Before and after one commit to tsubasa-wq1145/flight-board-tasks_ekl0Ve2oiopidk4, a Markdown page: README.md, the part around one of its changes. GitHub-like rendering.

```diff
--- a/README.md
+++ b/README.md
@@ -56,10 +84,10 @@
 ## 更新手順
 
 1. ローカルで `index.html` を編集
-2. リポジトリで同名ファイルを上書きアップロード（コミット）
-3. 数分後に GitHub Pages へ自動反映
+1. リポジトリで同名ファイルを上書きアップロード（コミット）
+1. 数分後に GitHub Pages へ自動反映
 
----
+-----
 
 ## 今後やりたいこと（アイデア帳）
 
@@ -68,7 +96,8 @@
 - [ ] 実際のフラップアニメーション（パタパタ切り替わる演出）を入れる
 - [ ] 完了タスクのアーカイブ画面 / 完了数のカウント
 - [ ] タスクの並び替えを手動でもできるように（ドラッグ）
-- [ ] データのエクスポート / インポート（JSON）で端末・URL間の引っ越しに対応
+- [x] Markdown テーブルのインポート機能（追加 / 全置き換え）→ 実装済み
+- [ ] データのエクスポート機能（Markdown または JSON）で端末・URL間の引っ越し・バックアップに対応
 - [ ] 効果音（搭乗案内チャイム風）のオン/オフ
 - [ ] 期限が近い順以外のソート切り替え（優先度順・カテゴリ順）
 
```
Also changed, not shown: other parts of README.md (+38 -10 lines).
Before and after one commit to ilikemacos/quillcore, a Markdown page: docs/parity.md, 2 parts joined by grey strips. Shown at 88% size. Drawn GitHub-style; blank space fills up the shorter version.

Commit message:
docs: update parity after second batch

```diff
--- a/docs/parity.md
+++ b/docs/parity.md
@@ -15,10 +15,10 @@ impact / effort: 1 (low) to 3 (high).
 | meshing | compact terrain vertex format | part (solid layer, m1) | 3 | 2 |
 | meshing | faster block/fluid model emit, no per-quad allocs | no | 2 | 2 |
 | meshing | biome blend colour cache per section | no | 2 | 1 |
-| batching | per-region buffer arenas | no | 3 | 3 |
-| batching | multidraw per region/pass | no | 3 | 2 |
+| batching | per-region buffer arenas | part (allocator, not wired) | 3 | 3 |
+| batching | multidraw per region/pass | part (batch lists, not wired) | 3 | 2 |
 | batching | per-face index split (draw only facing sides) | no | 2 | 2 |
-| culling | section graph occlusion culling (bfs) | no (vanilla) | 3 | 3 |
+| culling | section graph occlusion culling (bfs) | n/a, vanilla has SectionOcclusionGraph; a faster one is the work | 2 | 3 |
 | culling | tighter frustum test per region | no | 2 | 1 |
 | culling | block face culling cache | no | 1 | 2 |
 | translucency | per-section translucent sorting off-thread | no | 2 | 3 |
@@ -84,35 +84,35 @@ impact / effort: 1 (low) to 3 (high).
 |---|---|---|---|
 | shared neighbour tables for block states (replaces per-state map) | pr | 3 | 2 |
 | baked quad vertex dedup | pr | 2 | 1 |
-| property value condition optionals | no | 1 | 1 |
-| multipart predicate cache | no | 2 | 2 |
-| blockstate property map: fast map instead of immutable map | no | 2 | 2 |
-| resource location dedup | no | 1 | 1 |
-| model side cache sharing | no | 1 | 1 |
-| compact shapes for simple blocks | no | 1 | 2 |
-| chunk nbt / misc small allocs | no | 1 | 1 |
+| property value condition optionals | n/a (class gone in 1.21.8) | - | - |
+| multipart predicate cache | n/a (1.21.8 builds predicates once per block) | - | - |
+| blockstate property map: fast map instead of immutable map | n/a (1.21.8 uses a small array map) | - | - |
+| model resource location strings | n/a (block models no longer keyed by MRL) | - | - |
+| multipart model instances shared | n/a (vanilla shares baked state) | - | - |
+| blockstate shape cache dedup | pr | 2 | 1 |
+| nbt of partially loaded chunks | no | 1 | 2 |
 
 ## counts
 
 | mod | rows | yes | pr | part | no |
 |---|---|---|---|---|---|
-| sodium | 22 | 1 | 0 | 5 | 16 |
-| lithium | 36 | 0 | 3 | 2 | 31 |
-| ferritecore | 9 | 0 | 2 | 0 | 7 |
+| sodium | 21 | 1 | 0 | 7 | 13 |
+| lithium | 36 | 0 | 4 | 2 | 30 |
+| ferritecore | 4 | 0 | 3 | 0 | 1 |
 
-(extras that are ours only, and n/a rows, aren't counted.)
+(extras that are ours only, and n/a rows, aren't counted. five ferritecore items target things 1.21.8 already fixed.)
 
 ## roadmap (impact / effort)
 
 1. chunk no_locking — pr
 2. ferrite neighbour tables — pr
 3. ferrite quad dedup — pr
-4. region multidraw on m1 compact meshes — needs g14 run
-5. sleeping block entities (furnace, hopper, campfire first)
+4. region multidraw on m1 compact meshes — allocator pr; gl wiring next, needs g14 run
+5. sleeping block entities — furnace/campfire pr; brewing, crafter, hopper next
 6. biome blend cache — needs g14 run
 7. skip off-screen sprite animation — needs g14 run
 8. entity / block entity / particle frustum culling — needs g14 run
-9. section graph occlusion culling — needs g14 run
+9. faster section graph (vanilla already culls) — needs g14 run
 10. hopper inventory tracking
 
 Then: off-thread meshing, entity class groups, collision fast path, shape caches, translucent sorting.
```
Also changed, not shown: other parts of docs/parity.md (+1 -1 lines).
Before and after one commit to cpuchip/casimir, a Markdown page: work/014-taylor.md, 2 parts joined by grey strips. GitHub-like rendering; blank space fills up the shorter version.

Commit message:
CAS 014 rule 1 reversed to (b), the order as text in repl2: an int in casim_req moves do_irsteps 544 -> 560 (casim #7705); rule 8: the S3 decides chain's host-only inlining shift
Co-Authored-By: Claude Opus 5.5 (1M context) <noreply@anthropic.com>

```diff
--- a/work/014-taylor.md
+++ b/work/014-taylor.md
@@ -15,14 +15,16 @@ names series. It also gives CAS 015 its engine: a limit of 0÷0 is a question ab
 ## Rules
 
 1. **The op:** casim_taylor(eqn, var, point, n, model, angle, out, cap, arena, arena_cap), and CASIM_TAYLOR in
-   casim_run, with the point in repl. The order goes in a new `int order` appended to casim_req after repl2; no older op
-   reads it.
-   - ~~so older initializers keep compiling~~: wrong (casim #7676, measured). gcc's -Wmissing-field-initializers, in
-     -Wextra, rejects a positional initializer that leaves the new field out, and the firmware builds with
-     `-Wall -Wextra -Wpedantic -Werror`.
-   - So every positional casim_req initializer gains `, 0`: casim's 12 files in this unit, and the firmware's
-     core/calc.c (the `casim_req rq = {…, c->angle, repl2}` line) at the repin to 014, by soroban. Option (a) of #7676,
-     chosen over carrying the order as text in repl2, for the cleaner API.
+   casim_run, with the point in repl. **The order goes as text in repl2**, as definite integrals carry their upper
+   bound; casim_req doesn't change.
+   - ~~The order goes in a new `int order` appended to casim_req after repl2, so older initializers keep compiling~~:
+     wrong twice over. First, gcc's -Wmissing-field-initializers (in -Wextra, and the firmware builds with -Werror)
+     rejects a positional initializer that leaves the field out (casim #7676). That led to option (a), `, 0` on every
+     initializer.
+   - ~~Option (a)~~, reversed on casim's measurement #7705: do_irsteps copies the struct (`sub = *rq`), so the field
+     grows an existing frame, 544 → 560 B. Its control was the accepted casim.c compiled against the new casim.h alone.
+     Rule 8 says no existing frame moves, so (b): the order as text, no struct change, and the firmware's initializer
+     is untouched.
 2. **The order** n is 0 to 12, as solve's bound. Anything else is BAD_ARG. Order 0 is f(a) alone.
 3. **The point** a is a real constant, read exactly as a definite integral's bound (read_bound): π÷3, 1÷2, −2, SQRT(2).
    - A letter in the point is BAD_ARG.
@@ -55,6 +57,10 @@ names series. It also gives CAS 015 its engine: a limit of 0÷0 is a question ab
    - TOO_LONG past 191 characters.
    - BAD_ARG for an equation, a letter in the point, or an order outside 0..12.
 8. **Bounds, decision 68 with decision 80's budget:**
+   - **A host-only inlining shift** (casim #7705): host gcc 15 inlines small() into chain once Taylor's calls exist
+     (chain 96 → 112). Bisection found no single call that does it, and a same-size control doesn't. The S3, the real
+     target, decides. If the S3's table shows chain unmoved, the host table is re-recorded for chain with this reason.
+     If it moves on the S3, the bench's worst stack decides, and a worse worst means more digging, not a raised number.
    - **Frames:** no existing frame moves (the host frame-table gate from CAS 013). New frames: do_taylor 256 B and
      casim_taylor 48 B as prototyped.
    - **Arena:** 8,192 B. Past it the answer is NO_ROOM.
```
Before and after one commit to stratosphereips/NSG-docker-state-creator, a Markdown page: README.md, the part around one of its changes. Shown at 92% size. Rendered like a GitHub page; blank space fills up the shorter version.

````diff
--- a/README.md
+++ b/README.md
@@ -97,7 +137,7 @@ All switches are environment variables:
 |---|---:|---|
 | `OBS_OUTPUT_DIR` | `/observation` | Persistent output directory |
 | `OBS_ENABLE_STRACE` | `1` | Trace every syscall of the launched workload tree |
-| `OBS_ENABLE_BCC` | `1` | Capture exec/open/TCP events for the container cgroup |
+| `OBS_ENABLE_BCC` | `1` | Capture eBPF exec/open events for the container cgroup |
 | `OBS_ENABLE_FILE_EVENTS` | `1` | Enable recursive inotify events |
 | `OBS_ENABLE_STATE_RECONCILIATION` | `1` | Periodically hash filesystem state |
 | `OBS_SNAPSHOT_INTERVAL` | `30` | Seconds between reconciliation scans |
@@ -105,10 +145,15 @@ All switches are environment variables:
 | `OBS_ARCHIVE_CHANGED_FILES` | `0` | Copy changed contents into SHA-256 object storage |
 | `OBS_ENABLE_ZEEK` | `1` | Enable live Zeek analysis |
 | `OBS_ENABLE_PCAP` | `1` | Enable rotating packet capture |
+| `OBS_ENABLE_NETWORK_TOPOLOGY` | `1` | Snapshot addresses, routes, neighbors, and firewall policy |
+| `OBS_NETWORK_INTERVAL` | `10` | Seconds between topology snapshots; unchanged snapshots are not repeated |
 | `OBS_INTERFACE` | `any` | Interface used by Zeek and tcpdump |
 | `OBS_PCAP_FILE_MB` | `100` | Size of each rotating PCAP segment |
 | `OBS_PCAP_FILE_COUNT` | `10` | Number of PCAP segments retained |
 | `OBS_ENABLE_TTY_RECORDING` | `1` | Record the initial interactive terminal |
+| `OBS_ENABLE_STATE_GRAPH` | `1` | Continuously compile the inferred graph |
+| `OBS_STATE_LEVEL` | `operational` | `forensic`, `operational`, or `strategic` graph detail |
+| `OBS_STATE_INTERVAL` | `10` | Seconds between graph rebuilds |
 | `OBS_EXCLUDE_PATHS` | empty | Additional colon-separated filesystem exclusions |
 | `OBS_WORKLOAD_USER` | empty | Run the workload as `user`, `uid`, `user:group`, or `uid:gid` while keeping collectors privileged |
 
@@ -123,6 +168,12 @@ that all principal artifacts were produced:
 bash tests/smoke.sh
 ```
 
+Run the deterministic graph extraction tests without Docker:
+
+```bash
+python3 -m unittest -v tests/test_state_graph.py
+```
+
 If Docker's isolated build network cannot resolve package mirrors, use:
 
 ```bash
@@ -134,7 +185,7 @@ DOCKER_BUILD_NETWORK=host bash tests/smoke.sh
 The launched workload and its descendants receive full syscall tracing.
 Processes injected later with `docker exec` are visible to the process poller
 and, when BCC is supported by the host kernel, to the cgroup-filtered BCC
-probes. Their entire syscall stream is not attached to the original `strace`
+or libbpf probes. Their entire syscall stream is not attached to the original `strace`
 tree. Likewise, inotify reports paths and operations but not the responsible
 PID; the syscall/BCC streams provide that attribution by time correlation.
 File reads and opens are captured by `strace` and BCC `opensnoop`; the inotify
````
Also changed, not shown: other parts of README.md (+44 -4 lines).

┄┄┄┄┄┄

**Work item:** Each line of the entries holding the string "order" should be found and copied.

**Answer box:**
CAS 014 rule 1 reversed to (b), the order as text in repl2: an int in casim_req moves do_irsteps 544 -> 560 (casim #7705); rule 8: the S3 decides chain's host-only inlining shift
-   casim_run, with the point in repl. The order goes in a new `int order` appended to casim_req after repl2; no older op
-     chosen over carrying the order as text in repl2, for the cleaner API.
+   casim_run, with the point in repl. **The order goes as text in repl2**, as definite integrals carry their upper
+   - ~~The order goes in a new `int order` appended to casim_req after repl2, so older initializers keep compiling~~:
+     Rule 8 says no existing frame moves, so (b): the order as text, no struct change, and the firmware's initializer
 2. **The order** n is 0 to 12, as solve's bound. Anything else is BAD_ARG. Order 0 is f(a) alone.
    - BAD_ARG for an equation, a letter in the point, or an order outside 0..12.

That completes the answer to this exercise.